- Consider Starting with a Small Emergency Fund. You don’t have to set aside a lavish amount of money to create an emergency fund to cover the occasional emergency expense. How big should an emergency fund be? Equifax recommends having six months’ worth of your fixed expenses, but this can be a challenge when you’re trying to balance debt repayment with saving for the future. It’s okay to start small with enough money to cover one major incident and then focus on working your way up from there as you pay off your debts.
- Prioritize Which Debts You Want to Eliminate First. How you do this is up to you, but two common strategies are to either target the highest-interest debts first (the avalanche method) or to pay off the smallest debts first so you don’t have to worry about them anymore, then go to the next-smallest debt until they’re all paid off (the snowball method). Which method is better, snowball or avalanche debt repayment? The avalanche method saves you more money in the long run by clearing debts with the most interest accrual first. However, some find it easier to stay motivated with the snowball method, as they’ll see debts paid off more frequently and earlier in the repayment process.
- Find Ways to Cut Back on Daily Expenses and Redirect That Money to Debt Repayment. Finding ways to save money on everyday expenses can help you free up a surprising amount of money in your budget. This begins by setting up a budget to track where you’re spending money, but you can expand it to include doing things like using apps to set aside extra money, using coupons and tracking sales on items you purchase regularly to reduce costs, or even consider moving to a smaller home or apartment in a less costly neighbourhood to minimize your housing expenses.

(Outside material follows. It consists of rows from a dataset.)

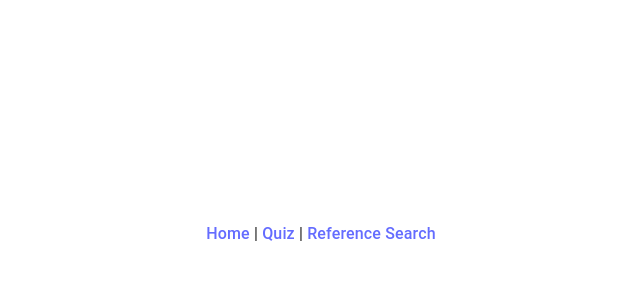
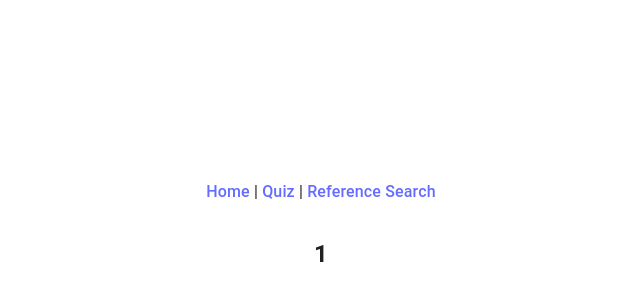
Before and after one commit to meghnamitt/Significant, a React (Vite) app in the folder significant/: page /reference-view/1 in a window 1280 px wide. Shown: the part 158-458 px from the top of the page, without its empty margins (319-959 px from the left). Built offline with nearby package versions, Linux system fonts and the light colour scheme.

Commit message:
Added Reference View
Clicking on any word in ReferenceSearch will now open a ReferenceView tab that shows that word.

```diff
--- a/significant/src/App.jsx
+++ b/significant/src/App.jsx
@@ -3,6 +3,7 @@ import { BrowserRouter as Router, Routes, Route, Link } from 'react-router-dom';
 import HomePage from './pages/HomePage';
 import QuizPage from './pages/QuizPage';
 import ReferenceSearch from './pages/ReferenceSearch';
+import ReferenceView from './pages/ReferenceView';
 import './App.css'
 
 function App() {
@@ -18,6 +19,7 @@ function App() {
           <Route path="/" element={<HomePage />} />
           <Route path="/quiz" element={<QuizPage />} />
           <Route path="/reference-search" element={<ReferenceSearch />} />
+          <Route path="/reference-view/:word" element={<ReferenceView />} />
         </Routes>
       </div>
     </Router>
--- /dev/null
+++ b/significant/src/pages/ReferenceView.jsx
@@ -0,0 +1,13 @@
+import React from 'react';
+import { useParams } from 'react-router-dom';
+
+const ReferenceView = () => {
+  const { word } = useParams();
+  return (
+    <div style={{ maxWidth: 600, margin: '2rem auto', textAlign: 'center' }}>
+      <h2>{word}</h2>
+    </div>
+  );
+};
+
+export default ReferenceView;
```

- Automate Saving in Small Ways. Instead of making a dedicated effort to set aside money, why not automate the process? Paying yourself by using automated savings tools can be a great way to slowly and steadily build your savings while focusing on paying down debt. For example, some banks offer a feature that rounds up your debit card expenses to the next dollar and puts the difference in a savings account. Others might have monthly expense trackers showing you where you’ve been spending your money each month—helping you automate the process of creating a budget. Don’t worry if your bank doesn’t offer this—you can still build your budget using our Budget Planner + Expense Tracker tool.
When trying to decide between paying off debt or saving up for the future, it’s important to check your financial obligations before making a decision. If you have a lot of high-interest debt, we strongly recommend that you do whatever you can to pay off that debt first so it doesn’t continue to grow. If you’ve already paid off your biggest debts, then you might want to start making heavier contributions to your investment accounts.
If you need help deciding if it’s better for you to start setting aside money or to pay off more of your debt first, please consult with a financial advisor or credit counsellor.
Get Debt Management Help from Credit Canada
Do you need help managing debt while preparing for the future? Credit Canada is here to help. From budget planning to money-saving tips, debt consolidation plans, and post-debt advice to keep you out of debt once you’re free, our certified credit counsellors have helped thousands—and we want to help you as well.
Reach out to Credit Canada for help and advice. You don’t need to face your creditors and bills alone. Get help now so you can return to focusing on living your life free of debt.